One day early last spring, I counted the ingredients of my shampoos. Each contained at least 20 ingredients—many of them unpronounceable—and three or four of them had suspected toxins. Two contained fragrances that made me sneeze. On that day, I decided to try an easy two-ingredient homemade shampoo that I’d read about for years but that had always seemed too hokey. I’ve never looked back.
Baking Soda and Cider Vinegar
My new strategy calls for an alkaline washing ingredient—baking soda—followed by an acidic rinse of apple cider vinegar. That’s it!
To my surprise, the two-ingredient method worked well, leaving my hair clean, shiny, and more manageable than any of the hundred products or combinations of products that I’ve used through the decades.
This was cheap, easy, remarkably effective, and probably a lot safer. I always have these ingredients on hand for various household uses.
Like me, you probably won’t believe that the baking soda method will actually clean your hair, so you’ll want to give it your first try on a vacation or weekend day when you have the time to repeat with your usual routine if you don’t like the results.
I’ve seen dozens of “recipes” for this natural approach to hair care. I don’t think that the exact proportions matter. I just fiddled around until I found what worked well for me.
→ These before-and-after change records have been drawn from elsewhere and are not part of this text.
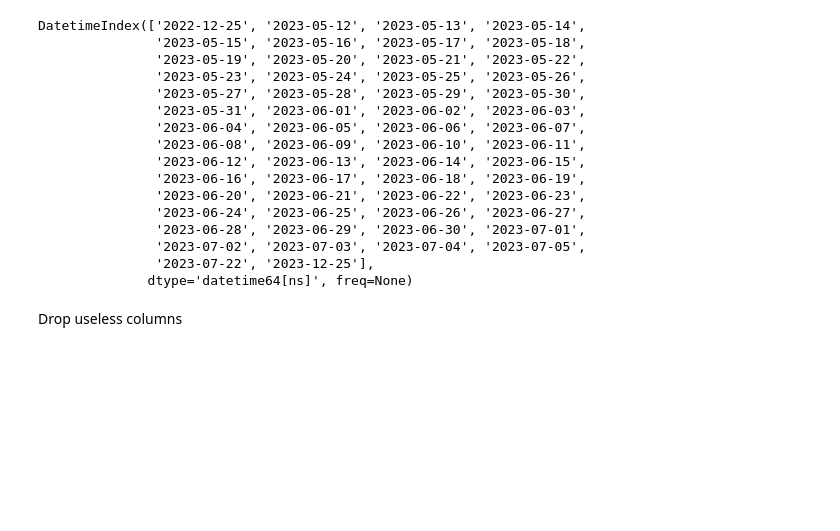
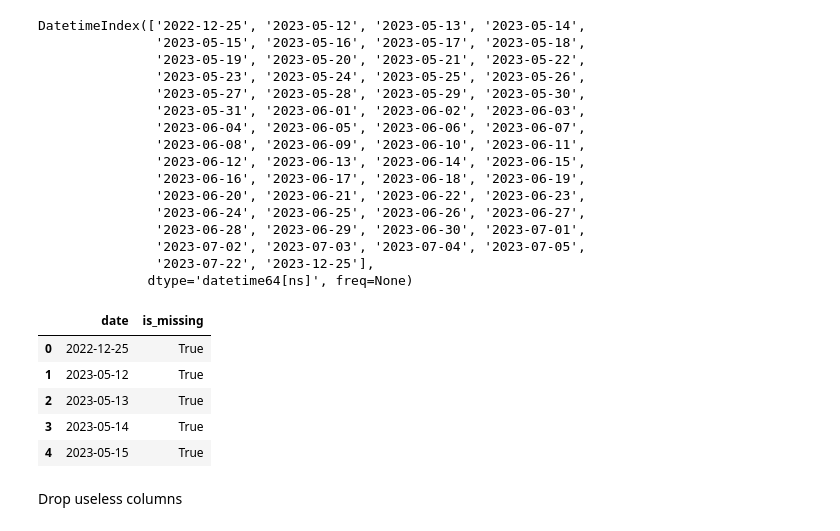
Before and after one commit to lestherll/restaurant-data-analytics, a Jupyter notebook: data_cleaning.ipynb, the cells around one changed output. Drawn from its saved outputs; the diff is of its cells as text; code cells hidden in the pictures; blank space fills up the shorter version.

Commit message:
Add vis for missing daily records

```diff
--- a/data_cleaning.ipynb
+++ b/data_cleaning.ipynb
@@ -88,15 +88,21 @@ DatetimeIndex(['2022-12-25', '2023-05-12', '2023-05-13', '2023-05-14',
 # %%
 # TODO: visualize missing records
 
-# missing_dates = pd.date_range(start = '2022-01-01', end = '2024-02-29' ).difference(df.date.unique()).to_frame()
-# missing_dates.columns = ["date"]
-# missing_dates = missing_dates.reset_index(drop=True)
-# missing_dates["is_missing"] = True
+missing_dates = pd.date_range(start = '2022-01-01', end = '2024-02-29' ).difference(df.date.unique()).to_frame()
+missing_dates.columns = ["date"]
+missing_dates = missing_dates.reset_index(drop=True)
+missing_dates["is_missing"] = True
 
-# missing_df = pd.DataFrame({"date": df.date.unique()})
-# missing_df["is_missing"] = False
+missing_df = pd.DataFrame({"date": df.date.unique()})
+missing_df["is_missing"] = False
 
-# missing_df = pd.concat([missing_dates, missing_df])
-# missing_df.date = pd.to_datetime(missing_df.date)
-# missing_df = missing_df.set_index("date")
-# missing_df.head()
+missing_df = pd.concat([missing_dates, missing_df])
+missing_df.date = pd.to_datetime(missing_df.date)
+missing_df.head()
+# %% [output]
+|  | date | is_missing |
+| 0 | 2022-12-25 | True |
+| 1 | 2023-05-12 | True |
+| 2 | 2023-05-13 | True |
+| 3 | 2023-05-14 | True |
+| 4 | 2023-05-15 | True |
```
Also changed, not shown: parts of 1 cell of this notebook.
How to Make Homemade Shampoo
Here’s how to both make and use the two-ingredient shampoo:
- I pour a bit less than half a cup of baking soda into a small bowl and ½ cup of cider vinegar into another.
- Then I add a couple of cups of warm water to each bowl.
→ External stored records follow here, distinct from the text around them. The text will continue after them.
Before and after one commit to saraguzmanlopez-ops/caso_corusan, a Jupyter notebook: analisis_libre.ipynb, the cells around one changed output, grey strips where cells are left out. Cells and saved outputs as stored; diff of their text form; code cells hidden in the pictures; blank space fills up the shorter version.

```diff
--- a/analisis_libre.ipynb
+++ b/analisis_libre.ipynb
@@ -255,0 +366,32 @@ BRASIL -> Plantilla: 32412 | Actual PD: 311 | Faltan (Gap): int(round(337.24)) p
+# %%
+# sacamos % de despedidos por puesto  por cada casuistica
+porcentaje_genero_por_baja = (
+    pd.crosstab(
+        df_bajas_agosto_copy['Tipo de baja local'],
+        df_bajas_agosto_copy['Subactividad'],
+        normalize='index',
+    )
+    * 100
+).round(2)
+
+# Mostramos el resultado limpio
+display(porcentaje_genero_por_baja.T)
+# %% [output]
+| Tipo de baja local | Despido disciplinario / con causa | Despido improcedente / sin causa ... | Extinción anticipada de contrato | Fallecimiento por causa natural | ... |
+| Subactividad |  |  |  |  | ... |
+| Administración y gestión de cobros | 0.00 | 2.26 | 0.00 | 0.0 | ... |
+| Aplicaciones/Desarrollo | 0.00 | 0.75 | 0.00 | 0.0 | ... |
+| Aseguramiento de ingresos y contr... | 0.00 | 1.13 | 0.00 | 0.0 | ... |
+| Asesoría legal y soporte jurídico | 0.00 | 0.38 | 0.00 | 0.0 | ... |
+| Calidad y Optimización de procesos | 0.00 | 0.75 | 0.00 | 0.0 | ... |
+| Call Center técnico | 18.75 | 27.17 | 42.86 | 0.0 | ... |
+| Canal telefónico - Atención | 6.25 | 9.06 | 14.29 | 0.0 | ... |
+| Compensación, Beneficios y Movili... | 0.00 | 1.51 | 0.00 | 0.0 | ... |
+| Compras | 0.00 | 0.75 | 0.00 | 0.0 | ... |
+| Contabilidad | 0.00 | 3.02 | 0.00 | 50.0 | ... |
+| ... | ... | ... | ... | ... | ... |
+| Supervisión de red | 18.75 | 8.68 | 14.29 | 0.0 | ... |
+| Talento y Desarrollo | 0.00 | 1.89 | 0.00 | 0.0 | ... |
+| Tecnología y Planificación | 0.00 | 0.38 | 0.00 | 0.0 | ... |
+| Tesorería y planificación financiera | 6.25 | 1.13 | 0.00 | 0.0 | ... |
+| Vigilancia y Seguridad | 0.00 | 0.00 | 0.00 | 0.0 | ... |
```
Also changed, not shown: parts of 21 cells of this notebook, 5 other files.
- I pour the dissolved baking soda solution through my wet hair.
- Then I rinse my hair well.
- Finally, I pour the vinegar solution through. I usually don’t rinse it out, but you can. Either way, the vinegar smell disappears within minutes.
It took me a while to get used to the idea that just pouring a solution through my hair with no scrubbing or lathering could get it clean, but it really does. I haven’t found a need for conditioning, but I haven’t tested my new shampoo through a dry New England winter yet. But advocates of this hair care method suggest adding a few drops of olive, sesame, castor or some other oil to the washing solution for frizz or static control.
Some of my friends (who are now converted) use this shampoo along with another one to mix it up. That works, too. Do what works for you!
Check the safety rating on the personal-care products you use for yourself and your family. Environmental Working Groups staff scientists compare the ingredients on personal care product labels and websites with information in nearly 60 toxicity and regulatory databases.